(Helpful hint no. 2: If you hear someone yell, “Hip, hip, …” don’t answer with “hooray!” The appropriate response at faire is “huzzah!”)
Ward attended her first faire at Agoura in 1979, and has been involved more formally since shortly after moving to Cambria in 1995. She soon joined a faire group called St. Andrew’s Royal Order of Noble Scots, then formed her own guild, which subsequently became absorbed into another group, the Barleycorn Country Dancers.
The guilds are, in many ways, the backbone of the faire experience. They’re made up of enthusiasts who tour the faire circuit together, setting up tents on the grounds where they display their wares and skills while partaking of Elizabethan-era food and ale and mead. Some guilds feature “nobles,” while others are staffed by “peasants” who specialize in such skills as archery, cooking, blacksmithing and dancing.
“I think it’s safe to say that between the participants — actors — and costumed vendors, there will be about 900 costumed folks making up our ‘village’ before we even let the public in,” Smith said.
Ward’s group, which will attend five events this year, specializes in old English dancing such as Morris dances, which date back to the 15th century.
“It involves a lot of jumping and dancing and hitting sticks,” Ward said, “so if you’re not good at it, you’re going to get hit. It’s very energetic and very aerobic.”
(Helpful hint No. 3: You can see the Barleycorn Country Dancers from 10:30 to 11:15 a.m. both days on the Gloriana Stage.)

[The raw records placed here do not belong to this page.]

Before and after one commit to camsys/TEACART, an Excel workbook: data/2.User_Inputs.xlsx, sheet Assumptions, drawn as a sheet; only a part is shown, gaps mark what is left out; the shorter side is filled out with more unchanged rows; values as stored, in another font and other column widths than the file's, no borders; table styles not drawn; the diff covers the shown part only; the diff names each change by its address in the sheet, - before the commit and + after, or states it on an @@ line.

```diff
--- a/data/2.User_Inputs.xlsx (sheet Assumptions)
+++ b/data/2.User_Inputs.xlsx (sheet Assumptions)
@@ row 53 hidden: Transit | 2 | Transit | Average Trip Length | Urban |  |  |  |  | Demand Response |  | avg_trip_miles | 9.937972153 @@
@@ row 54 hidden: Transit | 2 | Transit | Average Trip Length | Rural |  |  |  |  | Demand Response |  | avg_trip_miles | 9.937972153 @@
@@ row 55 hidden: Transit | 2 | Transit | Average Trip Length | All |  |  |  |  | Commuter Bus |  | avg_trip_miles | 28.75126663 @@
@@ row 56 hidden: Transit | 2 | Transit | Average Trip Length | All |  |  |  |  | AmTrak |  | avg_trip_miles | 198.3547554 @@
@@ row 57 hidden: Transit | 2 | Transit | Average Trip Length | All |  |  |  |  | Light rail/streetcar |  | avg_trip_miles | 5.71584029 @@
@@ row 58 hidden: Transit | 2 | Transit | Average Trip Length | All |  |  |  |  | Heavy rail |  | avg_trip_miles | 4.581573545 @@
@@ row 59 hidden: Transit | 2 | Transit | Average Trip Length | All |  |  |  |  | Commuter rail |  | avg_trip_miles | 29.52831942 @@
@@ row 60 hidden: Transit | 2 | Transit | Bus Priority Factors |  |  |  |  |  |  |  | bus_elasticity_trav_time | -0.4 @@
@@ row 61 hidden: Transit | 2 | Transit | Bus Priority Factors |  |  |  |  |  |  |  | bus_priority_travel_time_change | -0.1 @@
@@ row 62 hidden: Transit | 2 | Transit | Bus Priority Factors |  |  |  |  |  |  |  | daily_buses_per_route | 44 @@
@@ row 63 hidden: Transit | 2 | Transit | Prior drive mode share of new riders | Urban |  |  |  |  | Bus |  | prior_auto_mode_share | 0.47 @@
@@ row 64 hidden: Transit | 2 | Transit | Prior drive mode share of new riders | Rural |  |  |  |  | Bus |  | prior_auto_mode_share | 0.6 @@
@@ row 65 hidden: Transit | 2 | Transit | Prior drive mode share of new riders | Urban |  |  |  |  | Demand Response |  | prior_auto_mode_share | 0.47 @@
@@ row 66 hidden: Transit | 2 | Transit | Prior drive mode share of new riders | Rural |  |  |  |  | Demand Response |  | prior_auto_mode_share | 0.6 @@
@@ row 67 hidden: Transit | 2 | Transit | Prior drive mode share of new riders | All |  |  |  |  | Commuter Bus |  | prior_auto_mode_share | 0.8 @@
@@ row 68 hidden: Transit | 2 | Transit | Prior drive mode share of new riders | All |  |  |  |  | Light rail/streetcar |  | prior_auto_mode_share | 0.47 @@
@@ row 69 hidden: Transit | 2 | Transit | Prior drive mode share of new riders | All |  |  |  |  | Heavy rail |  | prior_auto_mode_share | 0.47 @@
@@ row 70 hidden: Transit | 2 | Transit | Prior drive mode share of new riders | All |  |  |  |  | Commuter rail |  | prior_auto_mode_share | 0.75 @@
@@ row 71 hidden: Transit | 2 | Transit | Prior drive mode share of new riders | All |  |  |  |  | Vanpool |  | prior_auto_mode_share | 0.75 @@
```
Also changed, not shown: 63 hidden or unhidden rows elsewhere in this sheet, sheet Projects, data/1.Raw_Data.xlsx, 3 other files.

From its beginnings in Agoura, the Renaissance festival movement expanded across the country. A companion festival for Northern California was launched at Black Point Forest in Novato two years after the Renaissance Pleasure Faire; it eventually broke off from the Southern California event and now operates for six weekends each fall at Casa de Fruta near Hollister.
Other festivals can be found across the country, with the role-playing phenomenon expanding into areas such as pirate- and steampunk-themed gatherings.
Ward said she even went to a faire-style event in the Czech Republic.
In all, her group will attend five faires this year.
The Central Coast Renaissance Festival has been growing, as well.
This year, Smith said, he’s adding a third stage, largely to showcase a new act: a 12-year-old girl named Alexis Rosinsky who recites the works of William Shakespeare and has entertained audiences as far away as Edinburgh, Scotland.
Children’s activities include pony rides offered by Tara Covell of Cambria’s Covell Ranch and a costume contest for kids.
The festival will feature two full-contact jousts daily, as well as a dressage show, a falconer, storytellers, musicians and comedians.
Smith said 65 vendors, including 12 food vendors, have signed up for the event — about 20 more than last year.
More than 5,000 visitors attended the festival in 2014, he said, and he expects a similar or larger crowd this year.
As the Renaissance festival phenomenon has grown, it has remained focused on close-knit friendships, Ward said.
“Not only do we perform at the faires, but we do a … Christmas party for ourselves and we go camping together,” she said. “When it comes to the guilds, we’re like little families.”
Central Coast Renaissance Festival
10 a.m. to 6 p.m. Saturday and 10 a.m. to 5 p.m. Sunday
Laguna Lake Park, 504 Madonna Road, San Luis Obispo
$18, $12 seniors and children ages 6 to 15, children 6 and younger free; $25 for two-day pass
550-9177 or http://ccrenfaire.com